REQUIRED WORK: Look over the entries below. Report how many lines hold the word "final", and only that.

DATA TO USE:
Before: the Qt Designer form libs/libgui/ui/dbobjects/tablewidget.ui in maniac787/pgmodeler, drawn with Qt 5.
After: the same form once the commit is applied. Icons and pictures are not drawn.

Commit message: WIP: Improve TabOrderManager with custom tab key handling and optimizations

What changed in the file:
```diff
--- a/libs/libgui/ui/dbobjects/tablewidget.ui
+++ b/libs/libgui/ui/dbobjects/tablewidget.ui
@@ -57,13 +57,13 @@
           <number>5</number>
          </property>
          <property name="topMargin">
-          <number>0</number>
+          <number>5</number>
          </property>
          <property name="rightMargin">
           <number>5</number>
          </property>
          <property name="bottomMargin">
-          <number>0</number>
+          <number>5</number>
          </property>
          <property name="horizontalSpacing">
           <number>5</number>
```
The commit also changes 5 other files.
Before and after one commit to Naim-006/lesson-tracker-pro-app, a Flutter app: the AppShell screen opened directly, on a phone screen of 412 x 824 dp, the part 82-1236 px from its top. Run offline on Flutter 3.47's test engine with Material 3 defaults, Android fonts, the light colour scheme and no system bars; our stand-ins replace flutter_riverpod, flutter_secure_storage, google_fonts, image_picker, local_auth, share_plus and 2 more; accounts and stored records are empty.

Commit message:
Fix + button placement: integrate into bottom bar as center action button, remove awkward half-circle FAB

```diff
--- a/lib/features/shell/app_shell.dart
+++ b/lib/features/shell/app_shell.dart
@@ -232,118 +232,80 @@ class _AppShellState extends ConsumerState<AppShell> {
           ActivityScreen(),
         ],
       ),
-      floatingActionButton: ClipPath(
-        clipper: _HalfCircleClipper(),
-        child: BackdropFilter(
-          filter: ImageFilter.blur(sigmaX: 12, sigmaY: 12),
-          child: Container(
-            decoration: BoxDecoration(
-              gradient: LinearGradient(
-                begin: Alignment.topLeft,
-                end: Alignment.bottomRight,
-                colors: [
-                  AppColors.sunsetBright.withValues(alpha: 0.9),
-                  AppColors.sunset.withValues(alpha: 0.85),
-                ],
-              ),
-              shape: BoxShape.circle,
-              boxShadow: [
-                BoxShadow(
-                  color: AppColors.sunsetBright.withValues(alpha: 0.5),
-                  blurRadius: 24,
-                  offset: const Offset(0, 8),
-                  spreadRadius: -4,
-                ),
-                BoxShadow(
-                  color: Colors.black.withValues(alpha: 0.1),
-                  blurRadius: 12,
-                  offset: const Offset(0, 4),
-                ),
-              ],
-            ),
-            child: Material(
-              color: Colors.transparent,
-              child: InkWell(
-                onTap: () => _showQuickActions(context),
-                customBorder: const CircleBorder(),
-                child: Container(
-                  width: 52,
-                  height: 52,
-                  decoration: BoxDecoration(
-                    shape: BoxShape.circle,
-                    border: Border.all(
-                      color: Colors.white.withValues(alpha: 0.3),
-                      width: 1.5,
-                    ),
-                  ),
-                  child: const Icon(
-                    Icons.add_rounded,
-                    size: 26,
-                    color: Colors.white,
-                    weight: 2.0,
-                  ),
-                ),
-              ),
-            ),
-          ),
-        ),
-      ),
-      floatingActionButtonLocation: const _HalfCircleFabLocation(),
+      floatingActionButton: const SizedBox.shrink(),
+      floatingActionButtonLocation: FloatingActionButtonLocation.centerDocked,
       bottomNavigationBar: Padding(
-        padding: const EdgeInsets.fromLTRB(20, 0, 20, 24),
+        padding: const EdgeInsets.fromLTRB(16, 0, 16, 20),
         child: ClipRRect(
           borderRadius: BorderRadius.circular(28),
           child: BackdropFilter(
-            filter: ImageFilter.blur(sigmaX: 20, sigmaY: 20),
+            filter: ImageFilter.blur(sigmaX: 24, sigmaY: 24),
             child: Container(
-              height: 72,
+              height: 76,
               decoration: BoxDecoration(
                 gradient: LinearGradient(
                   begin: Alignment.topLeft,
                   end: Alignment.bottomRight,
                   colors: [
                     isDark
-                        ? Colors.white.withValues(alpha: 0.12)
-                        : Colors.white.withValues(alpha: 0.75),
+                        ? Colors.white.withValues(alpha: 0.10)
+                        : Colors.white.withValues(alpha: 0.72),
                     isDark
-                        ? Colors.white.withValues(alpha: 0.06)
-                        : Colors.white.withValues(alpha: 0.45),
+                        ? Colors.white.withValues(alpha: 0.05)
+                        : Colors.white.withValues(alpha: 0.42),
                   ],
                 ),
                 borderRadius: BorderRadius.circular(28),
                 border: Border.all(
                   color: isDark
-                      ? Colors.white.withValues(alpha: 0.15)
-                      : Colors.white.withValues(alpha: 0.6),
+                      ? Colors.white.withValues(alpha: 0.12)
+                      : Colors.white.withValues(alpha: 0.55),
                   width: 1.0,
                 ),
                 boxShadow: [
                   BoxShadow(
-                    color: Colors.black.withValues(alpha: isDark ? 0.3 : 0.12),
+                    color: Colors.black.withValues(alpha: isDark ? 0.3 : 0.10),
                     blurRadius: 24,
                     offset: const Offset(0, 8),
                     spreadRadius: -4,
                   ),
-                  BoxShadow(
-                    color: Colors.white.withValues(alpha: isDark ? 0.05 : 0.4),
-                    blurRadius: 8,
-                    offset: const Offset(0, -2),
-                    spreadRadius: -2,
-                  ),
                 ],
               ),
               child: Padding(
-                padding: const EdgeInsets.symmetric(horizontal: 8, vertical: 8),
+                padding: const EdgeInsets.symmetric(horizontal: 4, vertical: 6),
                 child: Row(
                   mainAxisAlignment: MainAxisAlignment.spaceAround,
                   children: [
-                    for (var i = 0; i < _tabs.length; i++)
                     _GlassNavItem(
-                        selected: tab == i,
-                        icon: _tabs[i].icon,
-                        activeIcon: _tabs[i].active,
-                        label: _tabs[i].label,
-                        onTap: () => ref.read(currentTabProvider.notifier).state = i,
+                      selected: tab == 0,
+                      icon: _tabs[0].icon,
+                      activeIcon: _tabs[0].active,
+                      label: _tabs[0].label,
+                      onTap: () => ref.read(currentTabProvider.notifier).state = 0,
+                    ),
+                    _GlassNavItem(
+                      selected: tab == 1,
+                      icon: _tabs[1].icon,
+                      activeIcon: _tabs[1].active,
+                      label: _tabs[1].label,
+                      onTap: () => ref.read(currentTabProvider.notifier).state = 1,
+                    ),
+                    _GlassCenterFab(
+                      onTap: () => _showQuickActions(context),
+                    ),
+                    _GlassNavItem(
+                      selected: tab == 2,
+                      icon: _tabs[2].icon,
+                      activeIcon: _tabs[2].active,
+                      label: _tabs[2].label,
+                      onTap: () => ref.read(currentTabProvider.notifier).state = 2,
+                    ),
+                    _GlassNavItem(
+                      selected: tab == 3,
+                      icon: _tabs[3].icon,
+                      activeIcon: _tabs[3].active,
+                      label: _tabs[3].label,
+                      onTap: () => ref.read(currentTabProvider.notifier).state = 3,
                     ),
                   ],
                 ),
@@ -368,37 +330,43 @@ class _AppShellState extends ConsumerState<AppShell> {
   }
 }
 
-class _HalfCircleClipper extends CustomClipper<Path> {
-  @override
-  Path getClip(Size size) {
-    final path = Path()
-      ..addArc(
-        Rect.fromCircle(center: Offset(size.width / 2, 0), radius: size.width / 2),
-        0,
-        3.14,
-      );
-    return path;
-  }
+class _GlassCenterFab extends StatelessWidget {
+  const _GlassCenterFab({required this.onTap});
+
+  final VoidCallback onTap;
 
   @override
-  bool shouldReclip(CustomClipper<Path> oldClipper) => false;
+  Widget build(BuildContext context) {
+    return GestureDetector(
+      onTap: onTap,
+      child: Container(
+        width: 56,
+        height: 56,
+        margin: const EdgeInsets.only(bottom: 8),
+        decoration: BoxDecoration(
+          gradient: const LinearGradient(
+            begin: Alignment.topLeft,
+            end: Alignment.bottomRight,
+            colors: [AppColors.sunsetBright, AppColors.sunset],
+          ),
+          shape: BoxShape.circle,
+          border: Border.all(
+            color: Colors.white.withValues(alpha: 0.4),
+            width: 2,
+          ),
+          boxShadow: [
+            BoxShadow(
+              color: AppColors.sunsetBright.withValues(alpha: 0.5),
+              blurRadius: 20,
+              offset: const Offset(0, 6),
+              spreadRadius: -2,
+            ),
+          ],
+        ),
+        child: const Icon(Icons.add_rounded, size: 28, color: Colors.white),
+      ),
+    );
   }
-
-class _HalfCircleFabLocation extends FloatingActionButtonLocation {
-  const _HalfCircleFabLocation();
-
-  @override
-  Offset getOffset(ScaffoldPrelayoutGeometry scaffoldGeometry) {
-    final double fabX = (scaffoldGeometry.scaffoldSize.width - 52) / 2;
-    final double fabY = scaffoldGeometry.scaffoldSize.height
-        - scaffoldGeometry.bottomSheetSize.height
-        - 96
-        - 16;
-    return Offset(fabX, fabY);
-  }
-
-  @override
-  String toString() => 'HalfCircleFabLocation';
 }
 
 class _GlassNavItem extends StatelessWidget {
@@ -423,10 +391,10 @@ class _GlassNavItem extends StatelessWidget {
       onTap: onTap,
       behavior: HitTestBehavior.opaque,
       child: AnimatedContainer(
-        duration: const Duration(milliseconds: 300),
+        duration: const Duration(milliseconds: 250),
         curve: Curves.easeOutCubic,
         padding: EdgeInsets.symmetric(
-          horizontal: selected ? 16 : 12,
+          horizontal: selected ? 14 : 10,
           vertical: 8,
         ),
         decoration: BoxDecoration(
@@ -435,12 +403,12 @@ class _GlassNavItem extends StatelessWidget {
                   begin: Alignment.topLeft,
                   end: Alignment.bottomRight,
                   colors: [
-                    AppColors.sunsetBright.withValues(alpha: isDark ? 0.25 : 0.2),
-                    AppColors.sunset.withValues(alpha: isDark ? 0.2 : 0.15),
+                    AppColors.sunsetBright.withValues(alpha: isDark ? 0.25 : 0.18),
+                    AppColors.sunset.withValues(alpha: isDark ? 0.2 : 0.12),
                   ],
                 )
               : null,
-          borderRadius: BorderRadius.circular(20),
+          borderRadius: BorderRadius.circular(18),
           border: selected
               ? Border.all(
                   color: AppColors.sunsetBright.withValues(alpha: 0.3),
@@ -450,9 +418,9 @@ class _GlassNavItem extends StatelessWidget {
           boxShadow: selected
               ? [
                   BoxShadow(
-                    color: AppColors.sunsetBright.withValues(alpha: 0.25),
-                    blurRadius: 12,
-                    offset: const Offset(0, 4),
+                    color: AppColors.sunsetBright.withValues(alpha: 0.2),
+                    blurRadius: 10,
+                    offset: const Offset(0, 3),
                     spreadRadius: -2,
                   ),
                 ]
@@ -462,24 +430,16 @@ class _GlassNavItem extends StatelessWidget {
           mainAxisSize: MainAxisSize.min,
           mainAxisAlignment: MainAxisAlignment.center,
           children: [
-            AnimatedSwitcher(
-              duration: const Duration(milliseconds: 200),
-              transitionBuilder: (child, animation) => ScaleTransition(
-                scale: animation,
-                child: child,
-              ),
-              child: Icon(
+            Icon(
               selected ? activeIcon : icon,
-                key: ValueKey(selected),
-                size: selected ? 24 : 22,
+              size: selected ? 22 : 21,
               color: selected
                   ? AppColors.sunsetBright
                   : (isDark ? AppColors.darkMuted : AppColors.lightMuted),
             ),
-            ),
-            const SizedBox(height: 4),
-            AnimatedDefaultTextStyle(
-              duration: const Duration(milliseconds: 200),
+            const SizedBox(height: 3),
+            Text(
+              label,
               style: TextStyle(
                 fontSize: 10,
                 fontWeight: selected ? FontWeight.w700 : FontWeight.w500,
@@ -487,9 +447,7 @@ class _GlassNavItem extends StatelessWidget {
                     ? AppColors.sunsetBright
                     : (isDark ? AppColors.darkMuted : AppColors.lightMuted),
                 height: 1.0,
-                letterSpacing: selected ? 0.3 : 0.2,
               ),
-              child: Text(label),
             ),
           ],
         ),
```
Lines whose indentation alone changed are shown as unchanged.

ANSWER TO THIS PROBLEM: 4